Home Loans and Mortgage Companies

A mortgage is a loan secured by real property such as a home. A mortgage company works in the business of creating these loans by screening applicants and obtaining the financing they need from banks and other financial institutions. The mortgage company runs a credit report on the prospective borrower; it also offers loans with interest rates and terms acceptable to the lender as well as the borrower. In return for these services it earns a fee or commission from the lender based on the value of the loan.


Mortgage companies serve a large market; for borrowers, they greatly simplify the process of securing a home loan. Because different banks have varying guidelines they impose on borrowers, the mortgage company facilitates the process by doing the needed screening and offering an appropriate range of home loans to the borrower. A borrower needs only to make a single application and deal with a single company instead of several banks, in order to secure the right loan. The mortgage company also serves lenders by finding customers that fit the lender's credit guidelines.

Title Company

A title insurance company insures the legal title to the property held by a homeowner. Employees of the title company carry out a title search that identifies the property's past ownership and discovers any outstanding tax issues, liens, court judgments or disputes concerning ownership of the land and buildings on the property.
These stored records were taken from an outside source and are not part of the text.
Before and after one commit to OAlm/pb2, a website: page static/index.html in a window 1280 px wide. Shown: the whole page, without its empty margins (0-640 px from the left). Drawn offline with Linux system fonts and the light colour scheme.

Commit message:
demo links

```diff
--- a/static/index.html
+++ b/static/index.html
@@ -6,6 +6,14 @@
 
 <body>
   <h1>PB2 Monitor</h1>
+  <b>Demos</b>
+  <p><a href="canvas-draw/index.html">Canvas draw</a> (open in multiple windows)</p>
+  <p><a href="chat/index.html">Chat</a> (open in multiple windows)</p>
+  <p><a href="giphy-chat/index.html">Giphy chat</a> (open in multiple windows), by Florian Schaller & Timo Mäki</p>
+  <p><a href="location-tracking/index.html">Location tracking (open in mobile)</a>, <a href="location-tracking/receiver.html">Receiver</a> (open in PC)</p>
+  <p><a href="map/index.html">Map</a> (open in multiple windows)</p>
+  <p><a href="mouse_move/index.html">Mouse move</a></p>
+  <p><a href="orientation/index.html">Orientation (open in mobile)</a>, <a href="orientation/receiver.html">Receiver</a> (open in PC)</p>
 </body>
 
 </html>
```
The title company certifies clear title and provides insurance to the lender as well as the buyer that the loan is free of any claims or encumbrances.

Title Risk

Title companies work for lenders and homeowners. Without the services of a title company, mortgage loans would be a much riskier proposition for both parties. If you buy a house without knowing about a claim or lien on the property, you risk taking on a large amount of debt as well as litigation over ownership, which may not go in your favor. In addition, the lender risks a default on the loan as well as the legal fees and costs incurred by any legal action over title, property taxes and other issues. Title insurance repays the lender for the full amount of the mortgage if the borrower loses title to the home; it indemnifies the homeowner for the market value of the property.